And off we go again...
Christmas is behind us and we're already into the first days of January. The seasonal wheel has turned once more and slowly slowly the days are lengthening. It was not possible to garden during that snowy and bitterly cold week just before Christmas, and I'm guessing few of us were thinking of doing so over Christmas period itself. But now it is time to shrug off that gardening inactivity and get cracking out in the garden once more, because the turning of the seasons waits for no-one.
Our first job is to carefully and sensitively deal with any plants that suffered during those frosts. Over the years we have come to the conclusion that many mature plants are actually hardier than you might think, especially if they are planted in free-draining soil like we garden on here at Langdale, and after a bad frost the best thing to do is to leave them to their own devices until you can see if they are going to come back or not, but clearly a little tidying up can be necessary - for example Agapanthus will not thank you for leaving mushy foliage lying around over their crowns.

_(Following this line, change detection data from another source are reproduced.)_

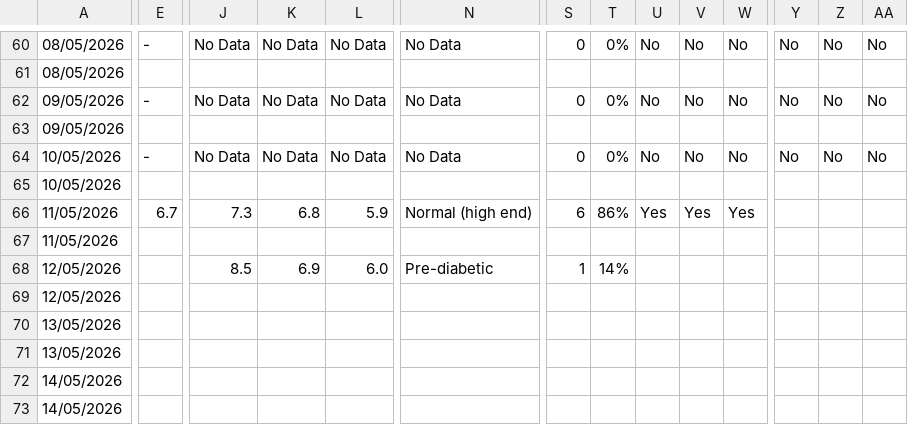
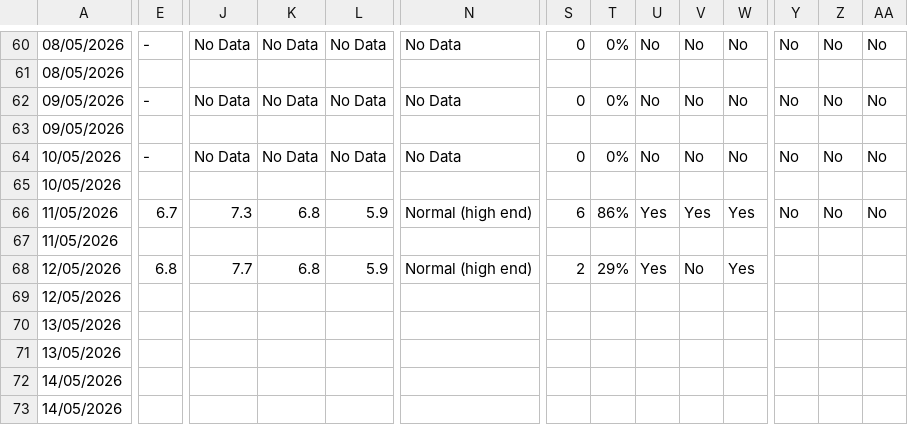
Before and after one commit to Declan2501/54-protocol, a CSV file: data.csv, drawn as a sheet; only a part is shown, gaps mark what is left out; the diff covers the shown part only; the diff names each change by its address in the sheet, - before the commit and + after, or states it on an @@ line.

Commit message:
Auto update data.csv

```diff
--- a/data.csv
+++ b/data.csv
-Y66: (empty)
+Y66: No
-Z66: (empty)
+Z66: No
-AA66: (empty)
+AA66: No
-E68: (empty)
+E68: 6.8
-J68: 8.5
+J68: 7.7
-K68: 6.9
+K68: 6.8
-L68: 6.0
+L68: 5.9
-N68: Pre-diabetic
+N68: Normal (high end)
-S68: 1
+S68: 2
-T68: 14%
+T68: 29%
-U68: (empty)
+U68: Yes
-V68: (empty)
+V68: No
-W68: (empty)
+W68: Yes
```
Also changed, not shown: 3 edited cells elsewhere in this file.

As many of you will know, when it comes to hardiness we garden with essentially three types of plants here - (1) those that you would consider completely hardy in even the coldest of UK winters, (2) those that are completely tender and will stand no frost at all so they go into a frost-free greenhouse for the winter, and (3) those that we might refer to as borderline hardy in that they will survive some frost, say down to -5C, but it is pretty touch and go if it drops lower than that, but they do have to stay out in the garden all the year round and take their chances. So we are well and truly into touch and go territory now, and for sure we will have losses, but for now we are leaving them be to see what they do and we are keeping our fingers crossed. We always say of ourselves that we garden with borderline hardy plants knowingly, and accept that on occasions we will lose some, but the risks are worth it because in general they are some of the most exciting plants we have in the garden. This year is that "once in a while year" where we get to put our words into practice!
I suppose it is a question of outlook. You can let your day be spoiled by what the frost has done to for example Aloe striatula (picture left), or you can enjoy the many things out there which are just getting on with it such as the newly emerging shoots of the lovely Crocus olivieri 'Orange Monarch' (picture right) one of many bulbs we have planted up in terracotta pots so they can be brought out onto the patio where we can enjoy their bright flowers from the house in just a few short weeks time.
Happy New Year and happy gardening!